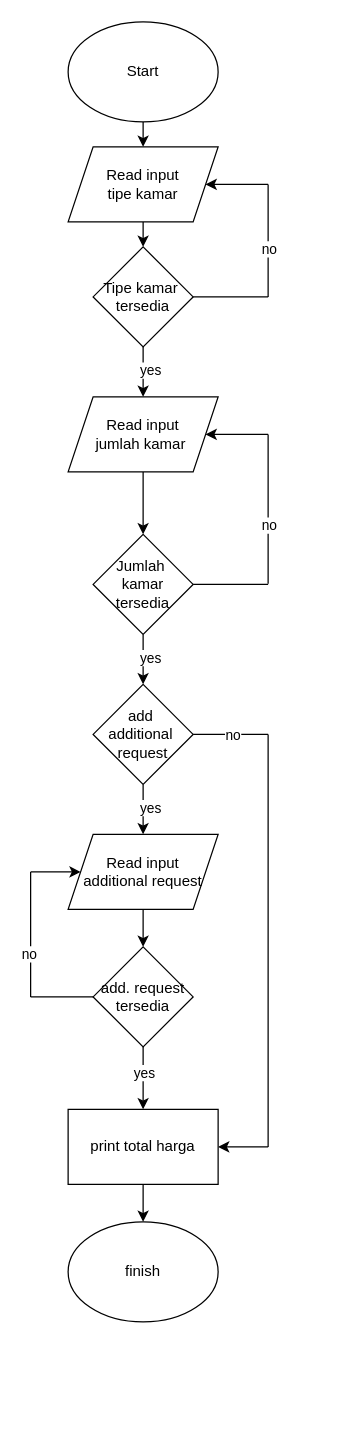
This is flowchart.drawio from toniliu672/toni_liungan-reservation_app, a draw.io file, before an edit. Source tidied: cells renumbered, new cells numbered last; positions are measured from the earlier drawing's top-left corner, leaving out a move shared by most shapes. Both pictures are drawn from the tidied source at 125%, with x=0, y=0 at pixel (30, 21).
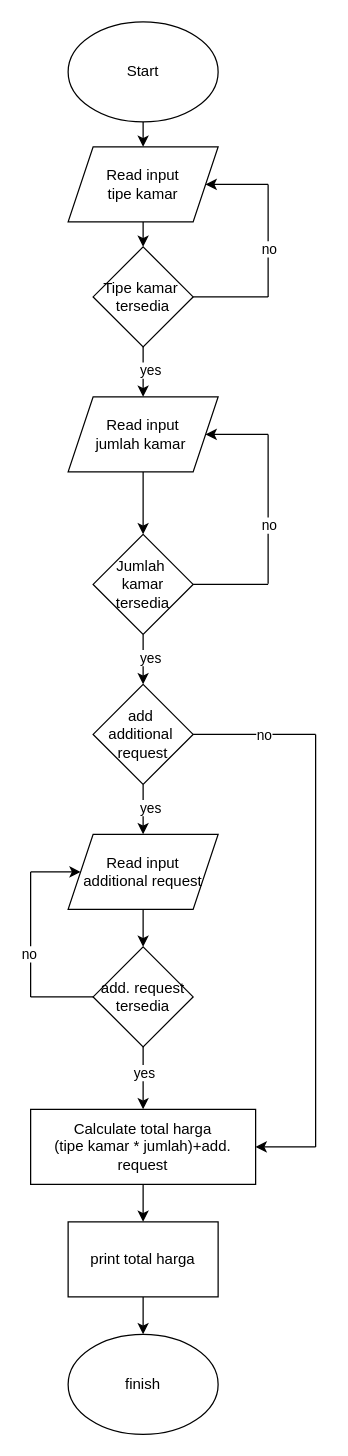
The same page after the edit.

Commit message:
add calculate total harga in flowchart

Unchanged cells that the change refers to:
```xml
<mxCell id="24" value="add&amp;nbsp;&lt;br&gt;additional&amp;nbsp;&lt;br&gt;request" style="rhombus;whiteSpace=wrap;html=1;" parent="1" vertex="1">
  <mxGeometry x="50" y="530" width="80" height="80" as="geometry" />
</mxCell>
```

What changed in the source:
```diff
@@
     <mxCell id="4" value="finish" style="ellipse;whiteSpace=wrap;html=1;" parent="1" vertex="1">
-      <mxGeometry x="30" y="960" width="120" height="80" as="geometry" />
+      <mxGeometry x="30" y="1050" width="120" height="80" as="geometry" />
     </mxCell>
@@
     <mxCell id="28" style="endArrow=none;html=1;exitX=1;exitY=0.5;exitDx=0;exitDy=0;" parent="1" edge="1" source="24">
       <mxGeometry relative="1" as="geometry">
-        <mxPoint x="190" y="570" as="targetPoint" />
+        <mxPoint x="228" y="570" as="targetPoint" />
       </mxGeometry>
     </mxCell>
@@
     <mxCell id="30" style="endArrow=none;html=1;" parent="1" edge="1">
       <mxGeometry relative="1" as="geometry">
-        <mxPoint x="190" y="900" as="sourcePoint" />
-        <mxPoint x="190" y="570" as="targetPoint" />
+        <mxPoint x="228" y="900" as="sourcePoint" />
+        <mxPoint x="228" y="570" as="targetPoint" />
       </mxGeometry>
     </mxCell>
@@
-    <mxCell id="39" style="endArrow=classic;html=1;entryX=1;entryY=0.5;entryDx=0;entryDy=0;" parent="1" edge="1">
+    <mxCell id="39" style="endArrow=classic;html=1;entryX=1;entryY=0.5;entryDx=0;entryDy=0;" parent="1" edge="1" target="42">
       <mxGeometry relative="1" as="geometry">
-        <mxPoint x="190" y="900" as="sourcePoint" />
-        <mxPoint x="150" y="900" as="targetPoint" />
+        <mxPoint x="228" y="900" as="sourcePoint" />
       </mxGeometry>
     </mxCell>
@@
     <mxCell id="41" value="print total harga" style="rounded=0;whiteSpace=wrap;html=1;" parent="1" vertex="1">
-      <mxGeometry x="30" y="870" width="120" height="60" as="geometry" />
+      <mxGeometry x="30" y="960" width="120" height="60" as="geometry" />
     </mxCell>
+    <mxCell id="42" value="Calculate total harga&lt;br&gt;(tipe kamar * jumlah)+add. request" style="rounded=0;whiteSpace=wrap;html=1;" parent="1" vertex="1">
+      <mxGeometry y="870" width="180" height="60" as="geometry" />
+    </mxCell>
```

### [WHAT YOU WILL DO]
State how many lines of the data above contain the word "height", and include nothing other than that number.

### [TASK ANSWER]
6